___ Material supplied ___
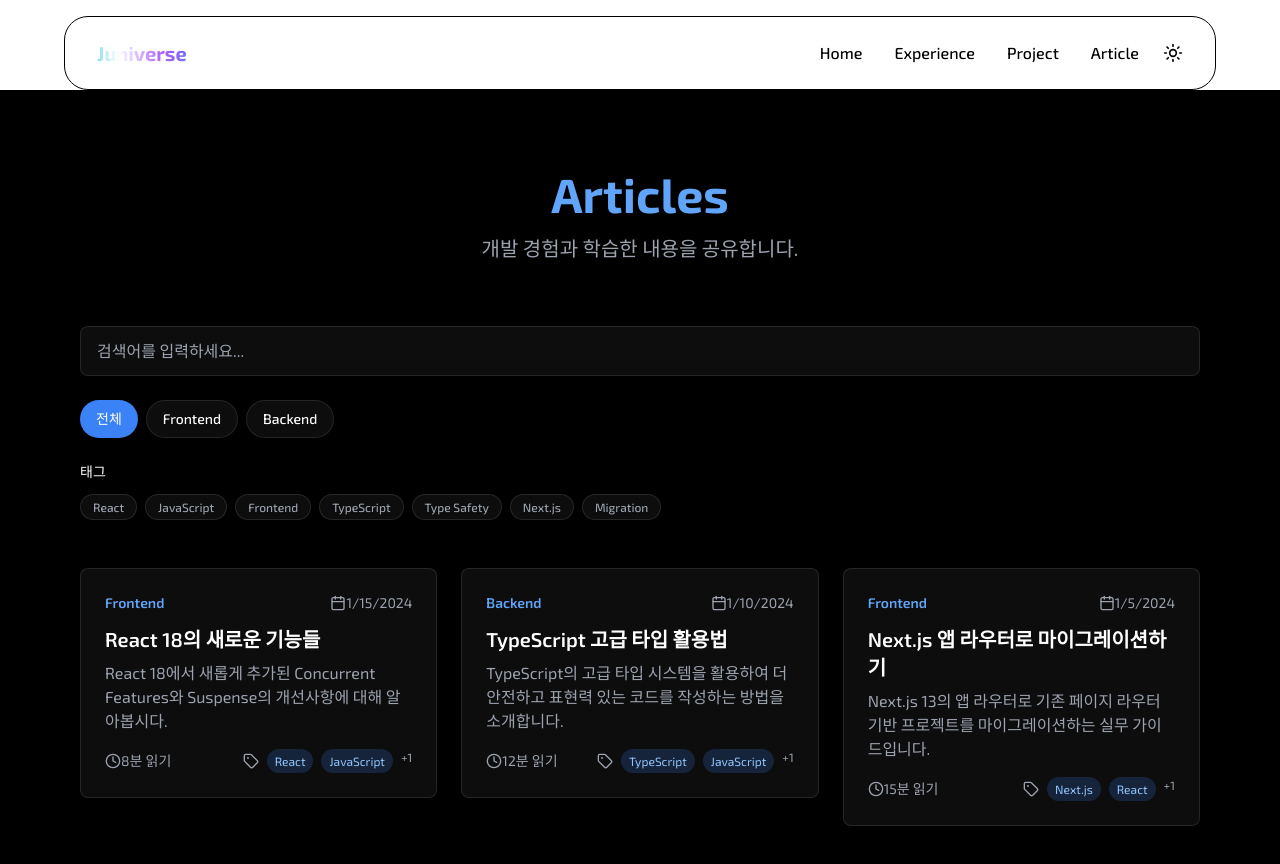
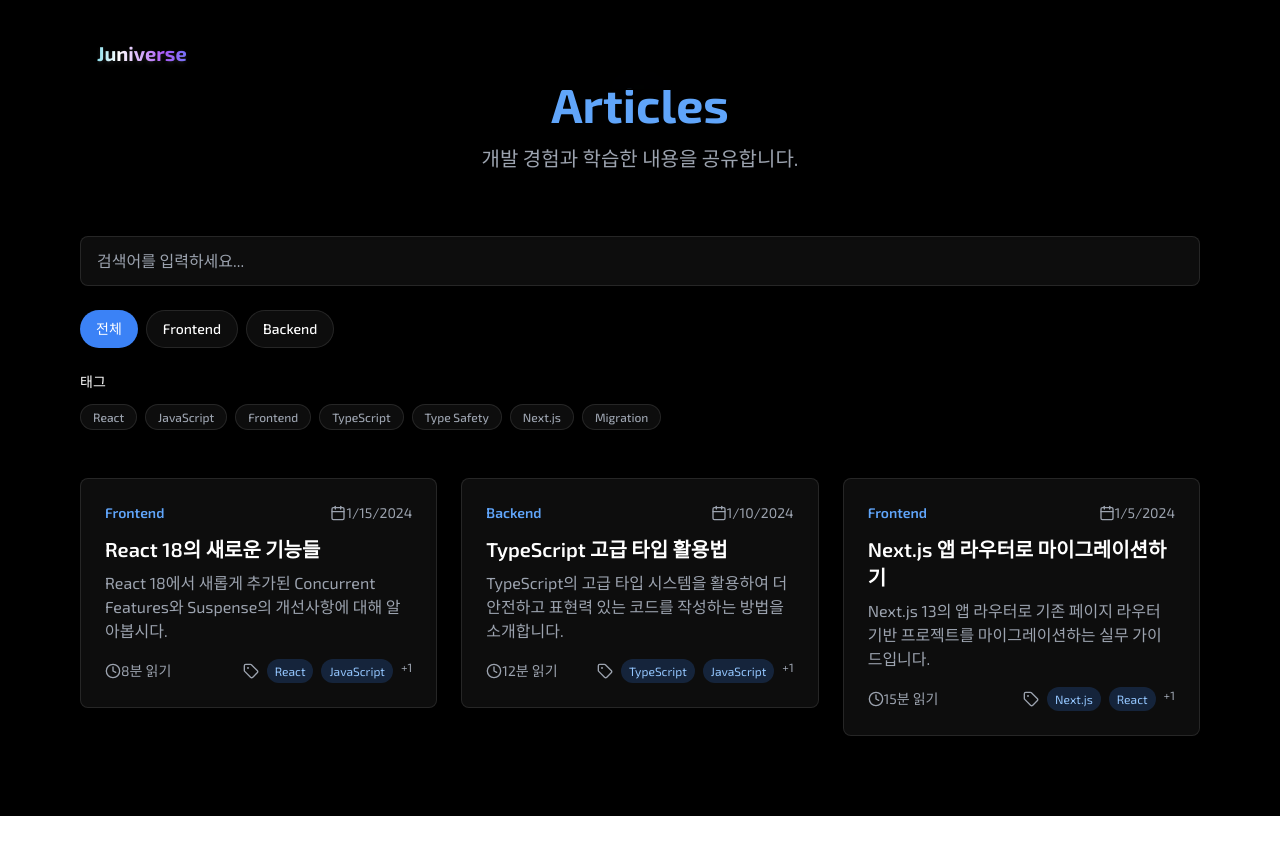
Before and after one commit to jhlee910609/juniverse, a Next.js app: page /articles in a window 1280 px wide. Shown: the top 864 px of the page. After the commit the page ends 816 px from the top, so only its background shows below. Built offline with nearby package versions, Linux system fonts and the light colour scheme.

Commit message:
refactor: 테마 수정

```diff
--- a/src/features/navigation/ui/navbar.tsx
+++ b/src/features/navigation/ui/navbar.tsx
@@ -8,8 +8,8 @@ import { cn, scrollToElement } from "@/shared/lib";
 import { useScroll, useTheme } from "@/shared/hooks";
 
 const navItems = [
-  { name: "Home", href: "#home" },
-
+  { name: "Home", href: "/" },
+  { name: "About", href: "/#about" },
   { name: "Experience", href: "/experience" },
   { name: "Project", href: "/project" },
   { name: "Article", href: "/articles" },
@@ -48,17 +48,14 @@ export const Navbar = memo(function Navbar({ className }: NavbarProps) {
 
   return (
     <motion.header
-      initial={{ y: -100, opacity: 0 }}
-      animate={{
-        y: isVisible ? 0 : -100,
-        opacity: isVisible ? 1 : 0,
-      }}
+      initial={{ opacity: 0 }}
+      animate={{ opacity: 1, position: "fixed" }}
       transition={{
         duration: 0.3,
         ease: [0.4, 0, 0.2, 1],
       }}
       className={cn(
-        "fixed top-0 left-0 right-0 z-50 transition-all duration-300",
+        "top-8 sm:top-10 left-0 right-0 z-50 transition-all duration-300 w-full fixed",
         className
       )}
     >
@@ -71,7 +68,7 @@ export const Navbar = memo(function Navbar({ className }: NavbarProps) {
             "shadow-[0_8px_32px_0_rgba(31,38,135,0.37)]",
             "dark:shadow-[0_8px_32px_0_rgba(0,0,0,0.37)]",
             isScrolled
-              ? "max-w-4xl bg-white/20 dark:bg-black/30 rounded-2xl px-6 py-3"
+              ? "max-w-4xl bg-white/30 dark:bg-black/40 rounded-2xl px-6 py-2 shadow-lg"
               : "max-w-6xl bg-white/10 dark:bg-black/20 rounded-3xl px-8 py-4"
           )}
           style={{
@@ -98,9 +95,10 @@ export const Navbar = memo(function Navbar({ className }: NavbarProps) {
                     theme === "dark"
                       ? "0 2px 4px rgba(255,255,255,0.1)"
                       : "0 2px 4px rgba(0,0,0,0.1)",
-                  background: theme === "dark"
-                    ? "linear-gradient(90deg, #ffffff 0%, #a855f7 25%, #3b82f6 50%, #06b6d4 75%, #ffffff 100%)"
-                    : "linear-gradient(90deg, #1f2937 0%, #7c3aed 25%, #2563eb 50%, #0891b2 75%, #1f2937 100%)",
+                  background:
+                    theme === "dark"
+                      ? "linear-gradient(90deg, #ffffff 0%, #a855f7 25%, #3b82f6 50%, #06b6d4 75%, #ffffff 100%)"
+                      : "linear-gradient(90deg, #1f2937 0%, #7c3aed 25%, #2563eb 50%, #0891b2 75%, #1f2937 100%)",
                   backgroundSize: "200% auto",
                   color: "transparent",
                   WebkitBackgroundClip: "text",
```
___
• _Required work_: Copy the listing over exactly, skipping the pictures it holds.

• _Response to the exercise_:
Before and after one commit to jhlee910609/juniverse, a Next.js app: page /articles in a window 1280 px wide. Shown: the top 864 px of the page. After the commit the page ends 816 px from the top, so only its background shows below. Built offline with nearby package versions, Linux system fonts and the light colour scheme.

Commit message:
refactor: 테마 수정

```diff
--- a/src/features/navigation/ui/navbar.tsx
+++ b/src/features/navigation/ui/navbar.tsx
@@ -8,8 +8,8 @@ import { cn, scrollToElement } from "@/shared/lib";
 import { useScroll, useTheme } from "@/shared/hooks";
 
 const navItems = [
-  { name: "Home", href: "#home" },
-
+  { name: "Home", href: "/" },
+  { name: "About", href: "/#about" },
   { name: "Experience", href: "/experience" },
   { name: "Project", href: "/project" },
   { name: "Article", href: "/articles" },
@@ -48,17 +48,14 @@ export const Navbar = memo(function Navbar({ className }: NavbarProps) {
 
   return (
     <motion.header
-      initial={{ y: -100, opacity: 0 }}
-      animate={{
-        y: isVisible ? 0 : -100,
-        opacity: isVisible ? 1 : 0,
-      }}
+      initial={{ opacity: 0 }}
+      animate={{ opacity: 1, position: "fixed" }}
       transition={{
         duration: 0.3,
         ease: [0.4, 0, 0.2, 1],
       }}
       className={cn(
-        "fixed top-0 left-0 right-0 z-50 transition-all duration-300",
+        "top-8 sm:top-10 left-0 right-0 z-50 transition-all duration-300 w-full fixed",
         className
       )}
     >
@@ -71,7 +68,7 @@ export const Navbar = memo(function Navbar({ className }: NavbarProps) {
             "shadow-[0_8px_32px_0_rgba(31,38,135,0.37)]",
             "dark:shadow-[0_8px_32px_0_rgba(0,0,0,0.37)]",
             isScrolled
-              ? "max-w-4xl bg-white/20 dark:bg-black/30 rounded-2xl px-6 py-3"
+              ? "max-w-4xl bg-white/30 dark:bg-black/40 rounded-2xl px-6 py-2 shadow-lg"
               : "max-w-6xl bg-white/10 dark:bg-black/20 rounded-3xl px-8 py-4"
           )}
           style={{
@@ -98,9 +95,10 @@ export const Navbar = memo(function Navbar({ className }: NavbarProps) {
                     theme === "dark"
                       ? "0 2px 4px rgba(255,255,255,0.1)"
                       : "0 2px 4px rgba(0,0,0,0.1)",
-                  background: theme === "dark"
-                    ? "linear-gradient(90deg, #ffffff 0%, #a855f7 25%, #3b82f6 50%, #06b6d4 75%, #ffffff 100%)"
-                    : "linear-gradient(90deg, #1f2937 0%, #7c3aed 25%, #2563eb 50%, #0891b2 75%, #1f2937 100%)",
+                  background:
+                    theme === "dark"
+                      ? "linear-gradient(90deg, #ffffff 0%, #a855f7 25%, #3b82f6 50%, #06b6d4 75%, #ffffff 100%)"
+                      : "linear-gradient(90deg, #1f2937 0%, #7c3aed 25%, #2563eb 50%, #0891b2 75%, #1f2937 100%)",
                   backgroundSize: "200% auto",
                   color: "transparent",
                   WebkitBackgroundClip: "text",
```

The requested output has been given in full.